*EXERCISE*
The response should contain only those lines of the entries below that include the string "title".

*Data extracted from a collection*
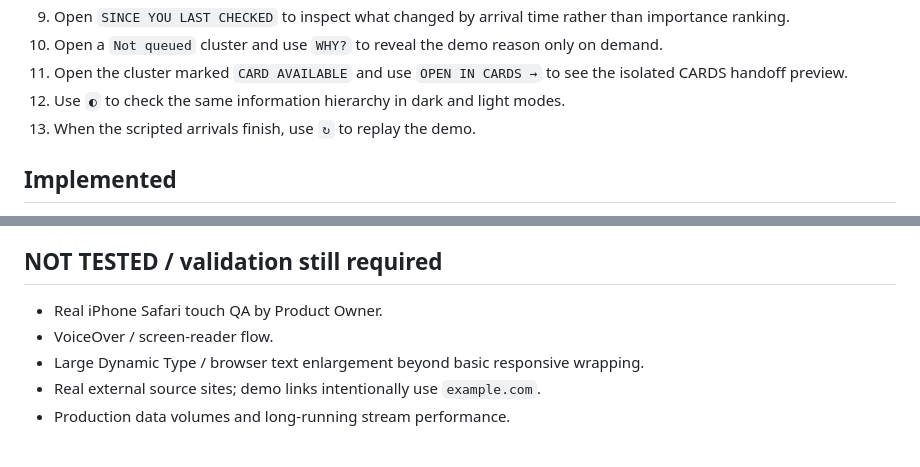
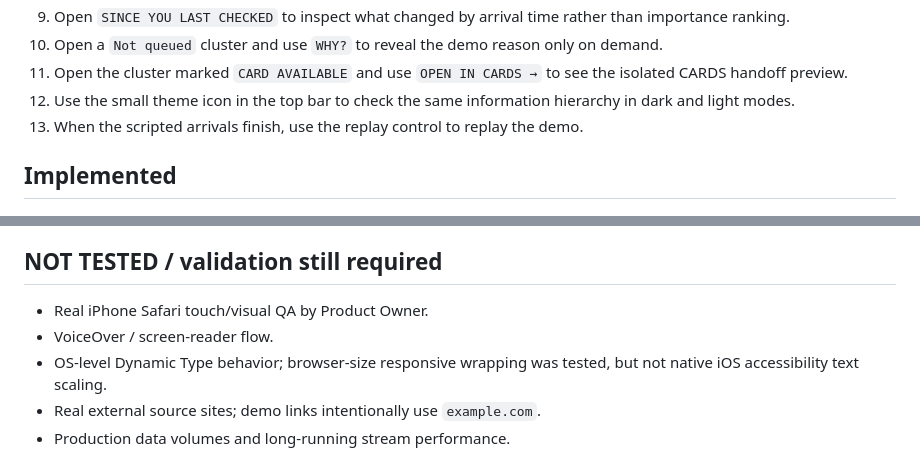
Before and after one commit to nineq9/hato-cards, a Markdown page: demos/live-trace/README.md, 2 parts joined by grey strips. Drawn GitHub-style.

```diff
--- a/demos/live-trace/README.md
+++ b/demos/live-trace/README.md
@@ -28,8 +28,8 @@ GitHub Pages:
 9. Open `SINCE YOU LAST CHECKED` to inspect what changed by arrival time rather than importance ranking.
 10. Open a `Not queued` cluster and use `WHY?` to reveal the demo reason only on demand.
 11. Open the cluster marked `CARD AVAILABLE` and use `OPEN IN CARDS →` to see the isolated CARDS handoff preview.
-12. Use `◐` to check the same information hierarchy in dark and light modes.
-13. When the scripted arrivals finish, use `↻` to replay the demo.
+12. Use the small theme icon in the top bar to check the same information hierarchy in dark and light modes.
+13. When the scripted arrivals finish, use the replay control to replay the demo.
 
 ## Implemented
 
@@ -66,9 +115,9 @@ GitHub Pages:
 
 ## NOT TESTED / validation still required
 
-- Real iPhone Safari touch QA by Product Owner.
+- Real iPhone Safari touch/visual QA by Product Owner.
 - VoiceOver / screen-reader flow.
-- Large Dynamic Type / browser text enlargement beyond basic responsive wrapping.
+- OS-level Dynamic Type behavior; browser-size responsive wrapping was tested, but not native iOS accessibility text scaling.
 - Real external source sites; demo links intentionally use `example.com`.
 - Production data volumes and long-running stream performance.
 
```
Also changed, not shown: other parts of demos/live-trace/README.md (+49 -0 lines).
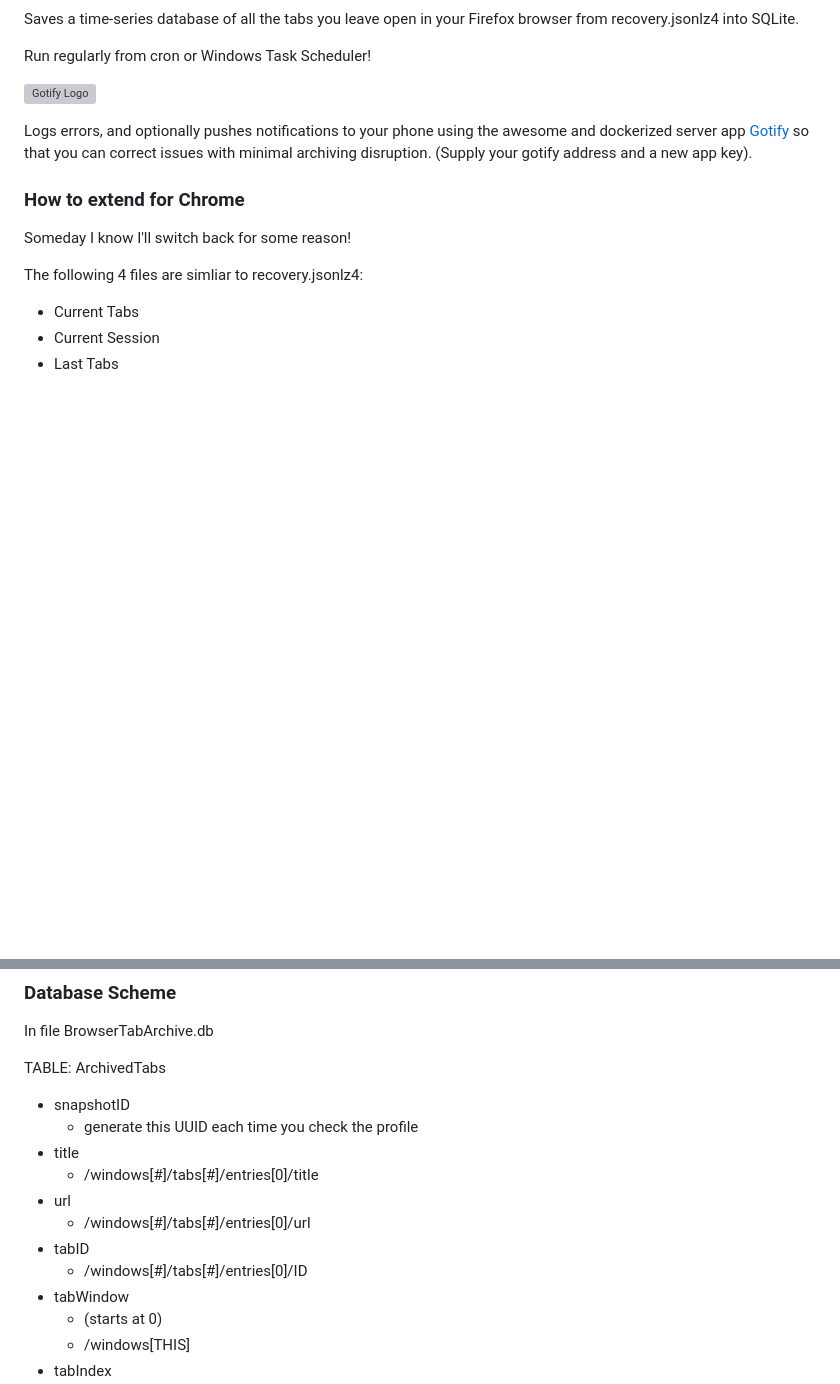
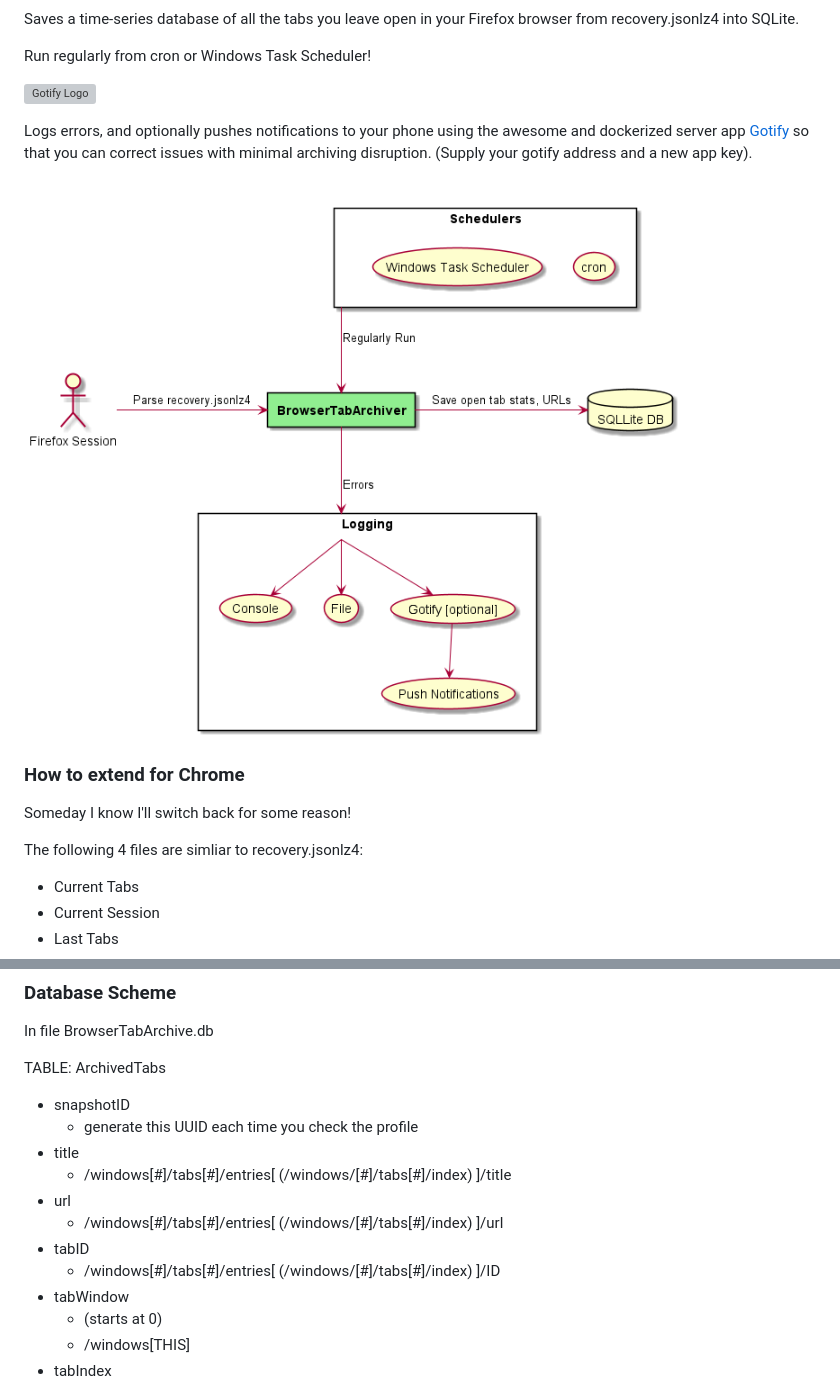
Before and after one commit to fenceFoil/BrowserTabStats, a Markdown page: README.md, 2 parts joined by grey strips. Rendered like a GitHub page; pictures changed too: doc/BrowserArchiverDiagrams.png (added); blank space fills up the shorter version; grey boxes are pictures that could not be loaded.

Commit message:
Added use case diagram to readme

```diff
--- a/README.md
+++ b/README.md
@@ -19,6 +19,8 @@ Run regularly from cron or Windows Task Scheduler!
 ![Gotify Logo](https://gotify.net/img/logo.png)
 
 Logs errors, and optionally pushes notifications to your phone using the awesome and dockerized server app [Gotify](https://gotify.net/) so that you can correct issues with minimal archiving disruption. (Supply your gotify address and a new app key).
+
+![Usecase Diagram](doc/BrowserArchiverDiagrams.png)
 
 ### How to extend for Chrome
 
@@ -66,11 +68,11 @@ TABLE: ArchivedTabs
 * snapshotID
   * generate this UUID each time you check the profile
 * title
-  * /windows[#]/tabs[#]/entries[0]/title
+  * /windows[#]/tabs[#]/entries[ (/windows/[#]/tabs[#]/index) ]/title
 * url
-  * /windows[#]/tabs[#]/entries[0]/url
+  * /windows[#]/tabs[#]/entries[ (/windows/[#]/tabs[#]/index) ]/url
 * tabID
-  * /windows[#]/tabs[#]/entries[0]/ID
+  * /windows[#]/tabs[#]/entries[ (/windows/[#]/tabs[#]/index) ]/ID
 * tabWindow
   * (starts at 0)
   * /windows[THIS]
```
Also changed, not shown: doc/BrowserArchiverDiagrams.md (added, +27 -0 lines), 1 other file.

*RESPONSE AREA*
 * title
-  * /windows[#]/tabs[#]/entries[0]/title
+  * /windows[#]/tabs[#]/entries[ (/windows/[#]/tabs[#]/index) ]/title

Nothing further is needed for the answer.